[Detected change data]
┏━━

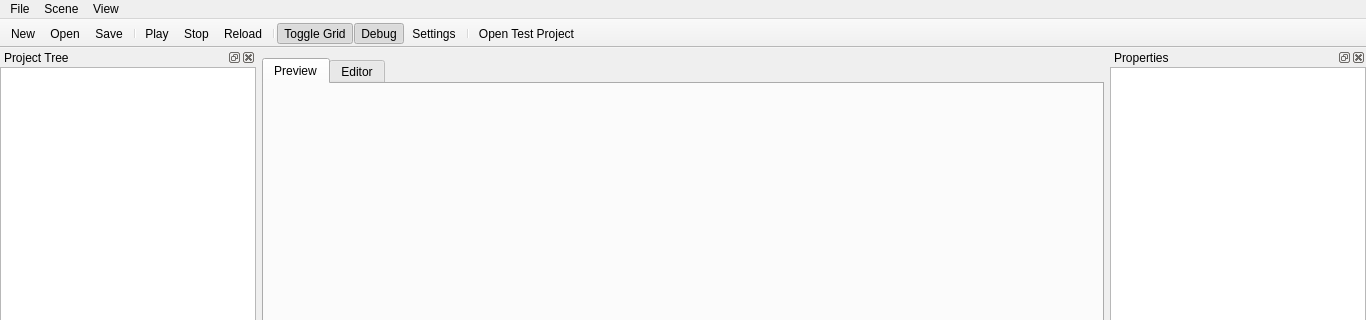
Old version of the form DreamToolQt/View/MainWindow.ui in the repository BashEdThomps/dream-engine; both pictures show x 0 to 1366 and y 0 to 320 of the 1366 by 768 pixel window.
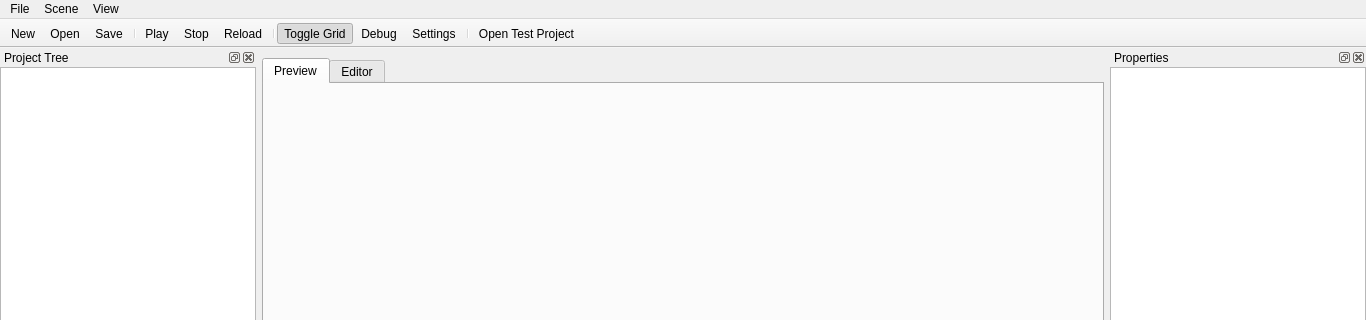
New version of the form. Icons and pictures are not drawn.

Patch:
```diff
--- a/DreamToolQt/View/MainWindow.ui
+++ b/DreamToolQt/View/MainWindow.ui
@@ -467,7 +467,7 @@
     <bool>true</bool>
    </property>
    <property name="checked">
-    <bool>true</bool>
+    <bool>false</bool>
    </property>
    <property name="icon">
     <iconset resource="../Resources/Resources.qrc">
```
Left out of the diff: 12 changed lines with no effect on the pictures.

┗━━

● **Work task**
Please retype the data exactly. The pictures do not go in.

● **Written response**
Old version of the form DreamToolQt/View/MainWindow.ui in the repository BashEdThomps/dream-engine; both pictures show x 0 to 1366 and y 0 to 320 of the 1366 by 768 pixel window.
New version of the form. Icons and pictures are not drawn.

Patch:
```diff
--- a/DreamToolQt/View/MainWindow.ui
+++ b/DreamToolQt/View/MainWindow.ui
@@ -467,7 +467,7 @@
     <bool>true</bool>
    </property>
    <property name="checked">
-    <bool>true</bool>
+    <bool>false</bool>
    </property>
    <property name="icon">
     <iconset resource="../Resources/Resources.qrc">
```
Left out of the diff: 12 changed lines with no effect on the pictures.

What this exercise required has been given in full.